The performers themselves often act with gusto, no surprise considering that many – but not all – are devoutly religious. According to "Word of Promise" producer Carl Amari, actors Stacy Keach and Richard Dreyfuss, who played Paul and Moses, respectively, were thrilled because they had long studied and admired their characters. And Jim Caviezel, who played Jesus in "The Passion of the Christ," returned to the role in "Word of Promise."
Academy award-winning actor Louis Gossett Jr. says playing the apostle John in "Word of Promise" reaffirmed and deepened his own faith. The acting he's used to doing is "deep, spiritually," he says. "But this is deep with a capital D."
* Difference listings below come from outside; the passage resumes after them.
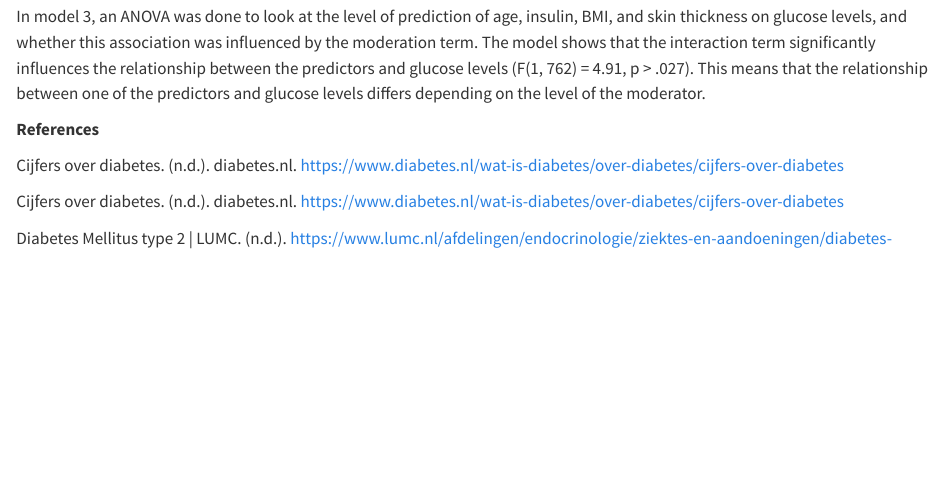
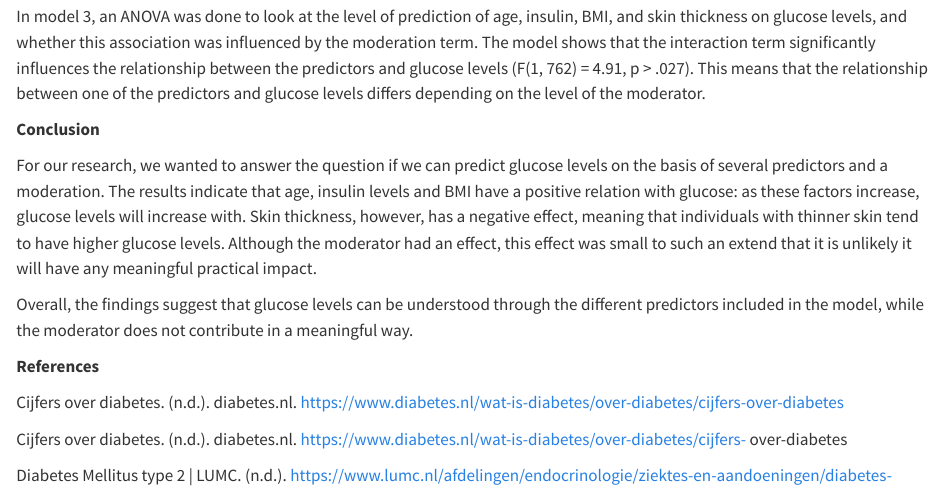
Before and after one commit to LSvdWa/ADSF, a Quarto document (project_organization-2/3_best/Main.qmd): the page in a window 1100 px wide, from 17380 px down. Rendered offline with R 4.5, knitr and Pandoc in place of Quarto, with nearby package versions; some code elsewhere in the file could not run offline; long lines of code are wrapped.

Commit message:
Update Main.qmd

```diff
--- a/project_organization-2/3_best/Main.qmd
+++ b/project_organization-2/3_best/Main.qmd
@@ -192,11 +192,17 @@ A multiple linear regression was conducted to examine the predictors for glucose
 
 In model 3, an ANOVA was done to look at the level of prediction of age, insulin, BMI, and skin thickness on glucose levels, and whether this association was influenced by the moderation term. The model shows that the interaction term significantly influences the relationship between the predictors and glucose levels (F(1, 762) = 4.91, p \> .027). This means that the relationship between one of the predictors and glucose levels differs depending on the level of the moderator.
 
+**Conclusion**
+
+For our research, we wanted to answer the question if we can predict glucose levels on the basis of several predictors and a moderation. The results indicate that age, insulin levels and BMI have a positive relation with glucose: as these factors increase, glucose levels will increase with. Skin thickness, however, has a negative effect, meaning that individuals with thinner skin tend to have higher glucose levels. Although the moderator had an effect, this effect was small to such an extend that it is unlikely it will have any meaningful practical impact.
+
+Overall, the findings suggest that glucose levels can be understood through the different predictors included in the model, while the moderator does not contribute in a meaningful way.
+
 **References**
 
 Cijfers over diabetes. (n.d.). diabetes.nl. https://www.diabetes.nl/wat-is-diabetes/over-diabetes/cijfers-over-diabetes
 
-Cijfers over diabetes. (n.d.). diabetes.nl. https://www.diabetes.nl/wat-is-diabetes/over-diabetes/cijfers-over-diabetes
+Cijfers over diabetes. (n.d.). diabetes.nl. https://www.diabetes.nl/wat-is-diabetes/over-diabetes/cijfers- over-diabetes
 
 Diabetes Mellitus type 2 \| LUMC. (n.d.). https://www.lumc.nl/afdelingen/endocrinologie/ziektes-en-aandoeningen/diabetes-mellitus-type-2/
 
```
In "The Bible Experience," says senior director Hurd, African-American performers were drawn to the chance to play biblical roles that had long been denied to them. "Our perspective – not being asked to play those roles in movies, ever – gave it a lot of heart," she says. "People came in saying, 'I can play King Herod, I can play Bathsheba?' "
The producers of dramatized Bibles hired theologians to help interpret the material. They faced a few other challenges, too, from getting through all the "begats" to fine-tuning the interplay among performers. "Whenever there was an actor who was a bit over the top, it would stick out," says Mr. Amari. "We'd have to refine it and refine it."
Reading the Bible aloud can actually be quite a challenge, says Stephen Cook, professor of Old Testament at Virginia Theological Seminary in Alexandria. "A lot of people are under the mistaken impression that the Bible is this authoritative voice on high, that should be read in a serious manner," says Mr. Cook. "A lot of it is extremely humorous, and there are a lot of very funny parts."